But the recent near-death experience has put him into a deep funk. Unfortunately, he was never a favorite of some of the detective squad and his depressed, moody attitude makes him more of a thorn in their side. To get him out of their way, and to increase the main department budget, they put MØrck in charge of the newly-developed Department Q--a Cold Case department--expecting he will do nothing.
After sitting around contemplating the inside of his eyelids, he is motivated first by the economics involved in his "promotion" and second by his unique and highly-energetic new assistant. He soon finds himself following up on a five-year-old case of a politician gone missing. Was she murdered, kidnapped, victim of an accident, or did she commit suicide? The body of Merete Lynggaard was never found.
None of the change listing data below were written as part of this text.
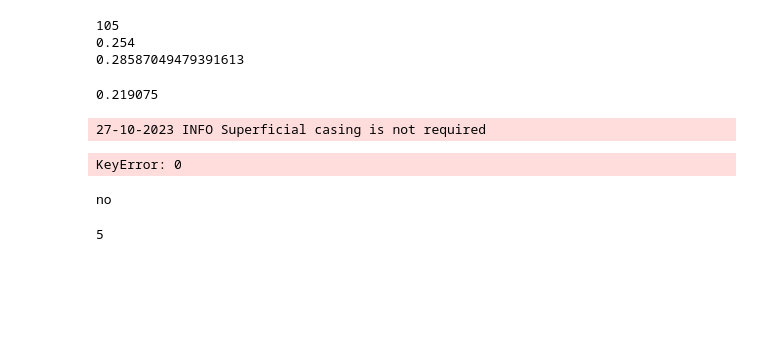
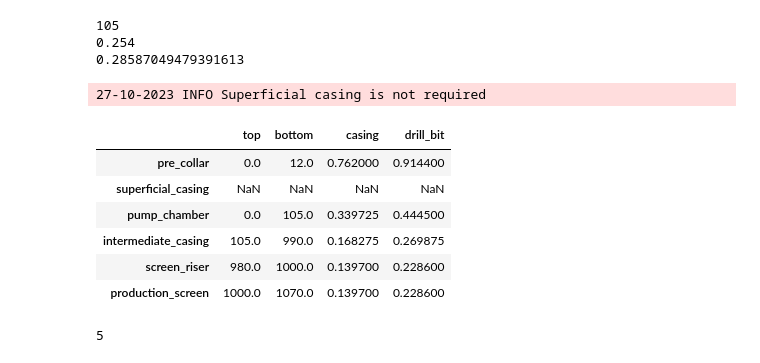
Before and after one commit to 08dhuh/geodrillcalc, a Jupyter notebook: geodrillcalc/calc.ipynb, the cells around one changed output. Cells and saved outputs as stored; diff of their text form; code cells hidden in the pictures; blank space fills up the shorter version.

Commit message:
fixed issue with the drill_bit method. All tests passed and the methods are working as intended

```diff
--- a/geodrillcalc/calc.ipynb
+++ b/geodrillcalc/calc.ipynb
@@ -636,7 +636,7 @@ def calculate_superficial_casing_diameter(is_superficial_casing_required,
         return np.nan
 # pre-collar cd and drill-bit next
 
-def calculate_drill_bit_diameters(casing_stage_diameter:float,
+def calculate_drill_bit_diameter(casing_stage_diameter:float,
                                   casing_recommended_bit_dataframe:pd.DataFrame):
     """
     Recommended bit diameters
@@ -649,9 +649,13 @@ def calculate_drill_bit_diameters(casing_stage_diameter:float,
         drill_bit_diameter
     """
     col1, col2 = casing_recommended_bit_dataframe.columns
-    value = casing_recommended_bit_dataframe.loc[casing_recommended_bit_dataframe[col1]==casing_stage_diameter][col2]
-    print(value[0])
-    return casing_recommended_bit_dataframe.loc[casing_recommended_bit_dataframe[col1]==casing_stage_diameter][col2]
+    value = casing_recommended_bit_dataframe.loc[casing_recommended_bit_dataframe[col1]==casing_stage_diameter][col2].values
+    if len(value) > 0:
+        return value[0]
+    else:
+        logger.error("Missing or non-matching values. Check arguments of calculate_drill_bit_diameter")
+        return np.nan
+
 
 def calculate_screen_depths(depth_to_top_screen, screen_length, aquifer_thickness):
     """
@@ -669,10 +673,6 @@ def calculate_screen_depths(depth_to_top_screen, screen_length, aquifer_thicknes
     if aquifer_thickness < screen_length:
         raise ValueError("aquifer thickness should be smaller than the screen length")
     return [depth_to_top_screen, round(depth_to_top_screen + screen_length)]
-# %%
-print(prod_casing_diameter)
-# %% [output]
-0.219075
 # %%
 depth_to_aquifer_base = 3
 aquifer_thickness = 221
@@ -690,43 +690,41 @@ superficial_casing_required = is_superficial_casing_required(depth_to_aquifer_ba
 casing_stages.loc['superficial_casing'] = [*calculate_superficial_casing_depths(superficial_casing_required,
                                                                                 depth_to_aquifer_base),
                                            calculate_superficial_casing_diameter(superficial_casing_required)]
 
 
 intermediate_casing_diameter = calculate_intermediate_casing_diameter(prod_screen_diameter,
                                                                        .1397,
                                                                        casing_diameter_data) #needs separate pipeline for the second argument
 
 separate_pump_chamber_required = is_separate_pump_chamber_required(True,
                                                                       intermediate_casing_diameter,
                                                                       minimum_pump_housing_diameter)
 
 casing_stages.loc['pump_chamber'] = [*calculate_pump_chamber_depths(separate_pump_chamber_required,pump_inlet_depth),
                                      calculate_pump_chamber_diameter(minimum_pump_housing_diameter,
                                                                      casing_diameter_data)]
 
 casing_stages.loc['intermediate_casing'] = [*calculate_intermediate_casing_depths(depth_to_top_screen,
                                                                                   separate_pump_chamber_required,
                                                                                   casing_stages.loc['pump_chamber']['bottom']),
                                                                                   intermediate_casing_diameter]
 casing_stages.loc['screen_riser'] = [*calculate_screen_riser_depths(depth_to_top_screen),
                                      calculate_screen_riser_diameter(prod_screen_diameter)]
 casing_stages.loc['production_screen'] = [*calculate_screen_depths(depth_to_top_screen,production_SL,aquifer_thickness),
                                           prod_screen_diameter]
 
-casing_stages['drill_bit'] = casing_stages.apply( lambda row: calculate_drill_bit_diameters(row['casing'], casing_recommended_bit_data) if not np.isnan(row['casing']) else row['casing'],
+casing_stages['drill_bit'] = casing_stages.apply( lambda row: calculate_drill_bit_diameter(row['casing'], casing_recommended_bit_data) if not np.isnan(row['casing']) else row['casing'],
                                                  axis=1)
 casing_stages
 # %% [output]
 27-10-2023 INFO Superficial casing is not required
-KeyError: 0
+|  | top | bottom | casing | drill_bit |
+| pre_collar | 0.0 | 12.0 | 0.762000 | 0.914400 |
+| superficial_casing | NaN | NaN | NaN | NaN |
+| pump_chamber | 0.0 | 105.0 | 0.339725 | 0.444500 |
+| intermediate_casing | 105.0 | 990.0 | 0.168275 | 0.269875 |
+| screen_riser | 980.0 | 1000.0 | 0.139700 | 0.228600 |
+| production_screen | 1000.0 | 1070.0 | 0.139700 | 0.228600 |
-# %%
-a = np.nan
-if a==np.nan:
-    print('yes')
-else:
-    print('no')
-# %% [output]
-no
 # %%
 #STAGE 4. DEFINE COST COMPONENTS
 # %%
```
This is the first of a new series for Jussi Adler-Olsen and the presentation of the probable ongoing characters is nicely done. We learn enough to keep interest, but not so much that the background gets in the way of the story. In fact, with his assistant (ostensibly "maintenance man") there are a few mysteries hinted, which I'm sure will be revealed in forthcoming books.
As for the lost cause cold case that intrigues MØrck: it is deftly presented with separate chapters that deal with the victim from shortly before the time of her disappearance; with each Lynggaard chapter, you learn more about her and what might have happened. It's gripping down to the action-packed finale. In the last scene, The Keeper of Lost Causes is also touching with the emotions of MØrck, and all those involved.
Fine story. Fine writing (and translation).